#### Work request
Look through the data below. Collect every line where the word "Anne" occurs.

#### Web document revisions
++++++++++++++++++++
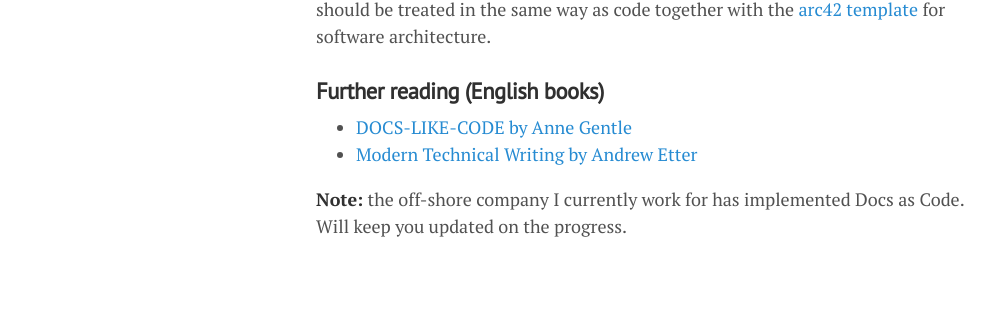
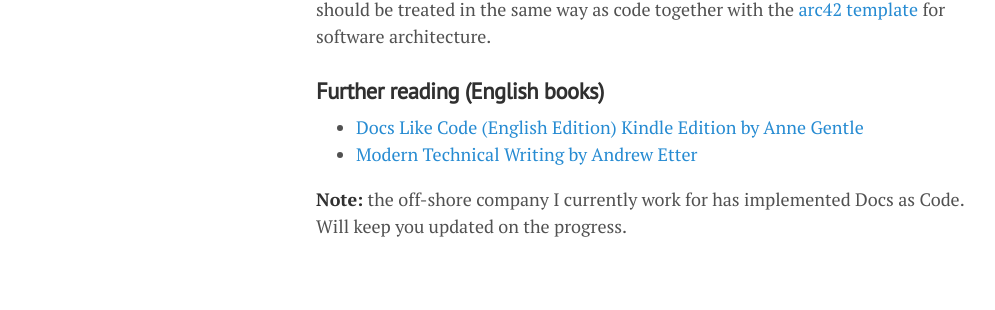
Before and after one commit to lgeurts/lgeurts.github.io, a Jekyll site: the page built from _posts/2020-08-21-docs-as-code.md, in a window 1280 px wide. Shown: the part 1586-1896 px from the top of the page, without its empty margins (0-995 px from the left). Built offline with Jekyll 4.4.1, drawn with Linux system fonts in a browser that asks for light colours; nearby versions of some CDN libraries.

Commit message:
Update 2020-08-21-docs-as-code.md

```diff
--- a/_posts/2020-08-21-docs-as-code.md
+++ b/_posts/2020-08-21-docs-as-code.md
@@ -53,7 +53,7 @@ Companies with dedicated teams should probably look at tools like for example [d
 
 ### **Further reading (English books)**
 
-* [DOCS-LIKE-CODE by Anne Gentle](https://www.amazon.de/dp/B0784ZJWSR)
+* [Docs Like Code (English Edition) Kindle Edition by Anne Gentle](https://www.amazon.de/dp/B0784ZJWSR)
 * [Modern Technical Writing by Andrew Etter](https://www.amazon.com/Modern-Technical-Writing-Introduction-Documentation-ebook/dp/B01A2QL9SS)
 
 **Note:** the off-shore company I currently work for has implemented Docs as Code. Will keep you updated on the progress.
```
++++++++++++++++++++
#### Answer box
-* [DOCS-LIKE-CODE by Anne Gentle](https://www.amazon.de/dp/B0784ZJWSR)
+* [Docs Like Code (English Edition) Kindle Edition by Anne Gentle](https://www.amazon.de/dp/B0784ZJWSR)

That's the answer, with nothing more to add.